*** Begin section ***
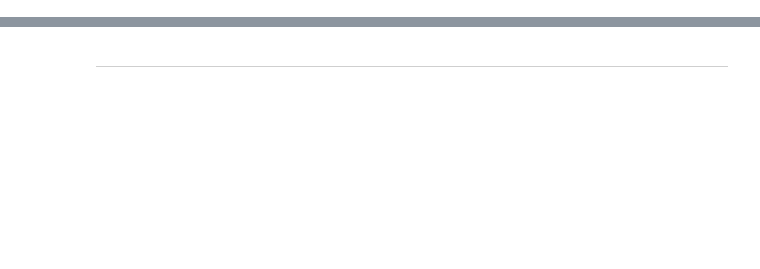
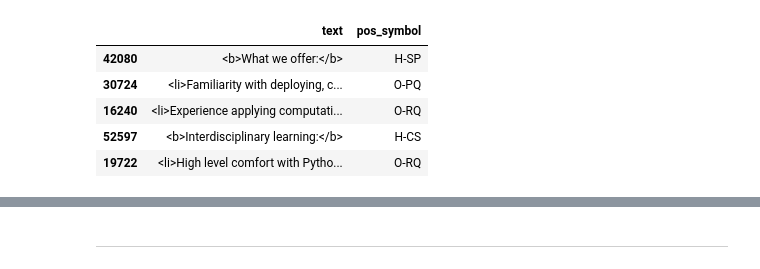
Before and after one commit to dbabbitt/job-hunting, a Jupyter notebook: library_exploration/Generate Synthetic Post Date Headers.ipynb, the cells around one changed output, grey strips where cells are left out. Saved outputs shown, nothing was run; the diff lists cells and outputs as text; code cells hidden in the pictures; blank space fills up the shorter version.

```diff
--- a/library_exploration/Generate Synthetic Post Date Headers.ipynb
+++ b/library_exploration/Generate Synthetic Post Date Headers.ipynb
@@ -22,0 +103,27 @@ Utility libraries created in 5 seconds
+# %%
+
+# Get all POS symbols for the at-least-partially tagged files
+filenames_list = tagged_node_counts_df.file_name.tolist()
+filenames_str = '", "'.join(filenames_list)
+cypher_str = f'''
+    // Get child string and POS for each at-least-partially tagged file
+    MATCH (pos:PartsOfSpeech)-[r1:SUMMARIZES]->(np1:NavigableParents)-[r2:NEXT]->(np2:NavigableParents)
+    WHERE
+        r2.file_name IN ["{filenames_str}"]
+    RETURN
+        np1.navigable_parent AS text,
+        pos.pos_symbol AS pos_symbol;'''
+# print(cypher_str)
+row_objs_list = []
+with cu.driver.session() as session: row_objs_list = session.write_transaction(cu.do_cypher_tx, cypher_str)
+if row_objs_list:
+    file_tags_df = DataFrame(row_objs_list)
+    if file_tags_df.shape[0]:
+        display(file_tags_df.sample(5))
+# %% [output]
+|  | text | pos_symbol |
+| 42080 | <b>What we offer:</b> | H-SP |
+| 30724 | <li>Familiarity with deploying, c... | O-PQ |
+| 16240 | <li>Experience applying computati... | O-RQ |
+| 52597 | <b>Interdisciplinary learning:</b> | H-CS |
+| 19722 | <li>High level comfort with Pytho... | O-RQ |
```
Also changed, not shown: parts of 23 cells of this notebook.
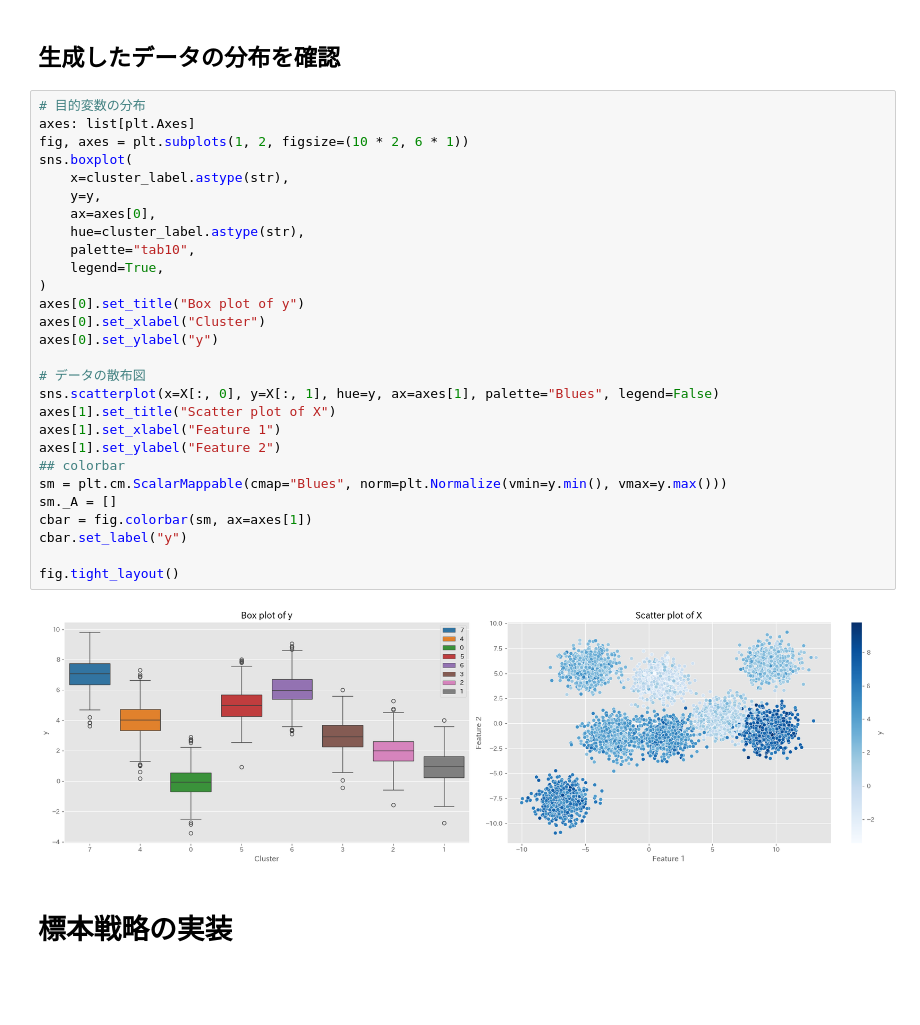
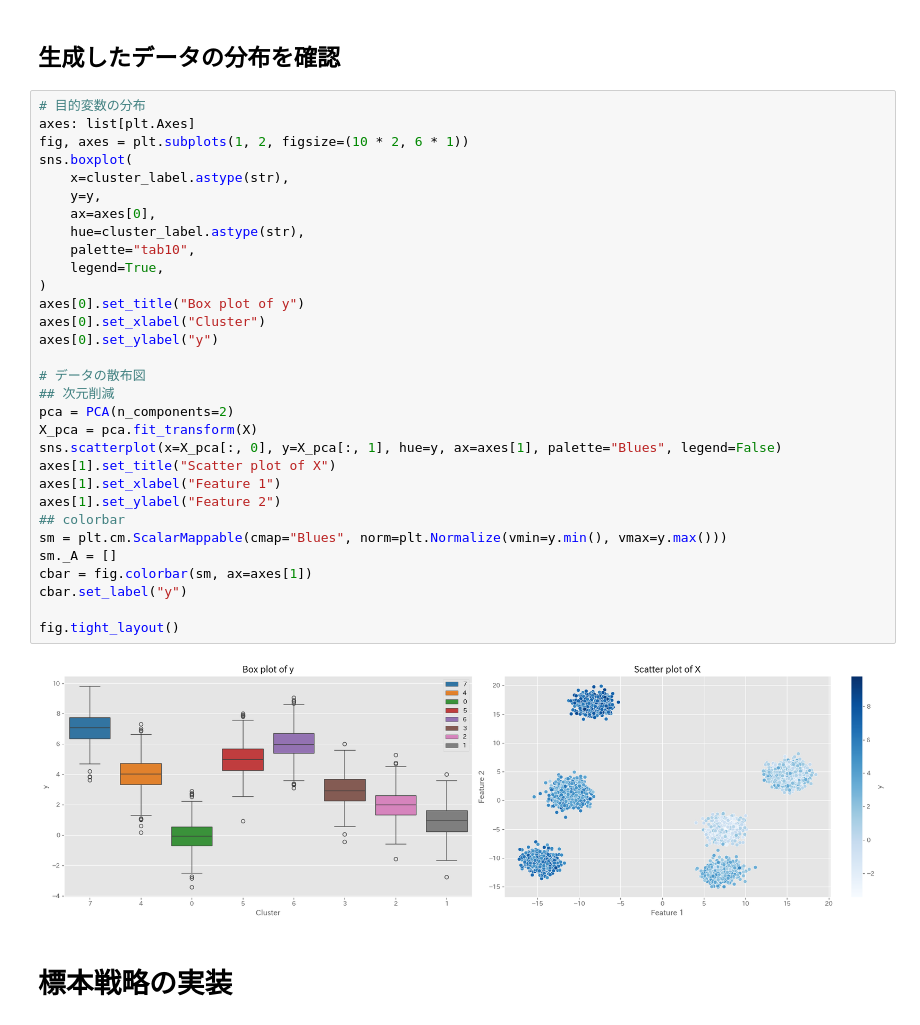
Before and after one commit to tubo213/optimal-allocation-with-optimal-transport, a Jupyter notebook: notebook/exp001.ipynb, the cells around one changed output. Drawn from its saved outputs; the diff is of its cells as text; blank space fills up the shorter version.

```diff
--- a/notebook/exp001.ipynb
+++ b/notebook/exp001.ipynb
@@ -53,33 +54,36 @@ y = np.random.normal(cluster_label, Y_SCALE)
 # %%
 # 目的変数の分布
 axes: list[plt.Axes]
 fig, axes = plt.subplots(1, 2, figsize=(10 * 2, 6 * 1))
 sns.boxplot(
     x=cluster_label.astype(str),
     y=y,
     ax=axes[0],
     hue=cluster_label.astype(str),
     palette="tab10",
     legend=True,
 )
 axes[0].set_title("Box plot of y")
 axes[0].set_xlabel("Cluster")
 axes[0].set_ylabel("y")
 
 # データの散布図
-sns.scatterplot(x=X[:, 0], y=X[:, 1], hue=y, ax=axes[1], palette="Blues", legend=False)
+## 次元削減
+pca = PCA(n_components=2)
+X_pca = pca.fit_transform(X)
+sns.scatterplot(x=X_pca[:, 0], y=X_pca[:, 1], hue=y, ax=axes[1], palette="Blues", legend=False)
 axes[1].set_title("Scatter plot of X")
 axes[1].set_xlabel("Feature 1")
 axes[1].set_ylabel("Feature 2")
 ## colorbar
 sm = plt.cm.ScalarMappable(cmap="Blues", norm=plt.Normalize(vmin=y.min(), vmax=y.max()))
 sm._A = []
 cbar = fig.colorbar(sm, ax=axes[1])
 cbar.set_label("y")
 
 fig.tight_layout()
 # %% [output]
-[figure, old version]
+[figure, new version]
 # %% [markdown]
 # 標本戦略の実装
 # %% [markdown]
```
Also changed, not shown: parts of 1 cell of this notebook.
*** End section ***
Your task: Filter the lines above, keeping each one that contains the string "Generate".

Answer below:
Before and after one commit to dbabbitt/job-hunting, a Jupyter notebook: library_exploration/Generate Synthetic Post Date Headers.ipynb, the cells around one changed output, grey strips where cells are left out. Saved outputs shown, nothing was run; the diff lists cells and outputs as text; code cells hidden in the pictures; blank space fills up the shorter version.
--- a/library_exploration/Generate Synthetic Post Date Headers.ipynb
+++ b/library_exploration/Generate Synthetic Post Date Headers.ipynb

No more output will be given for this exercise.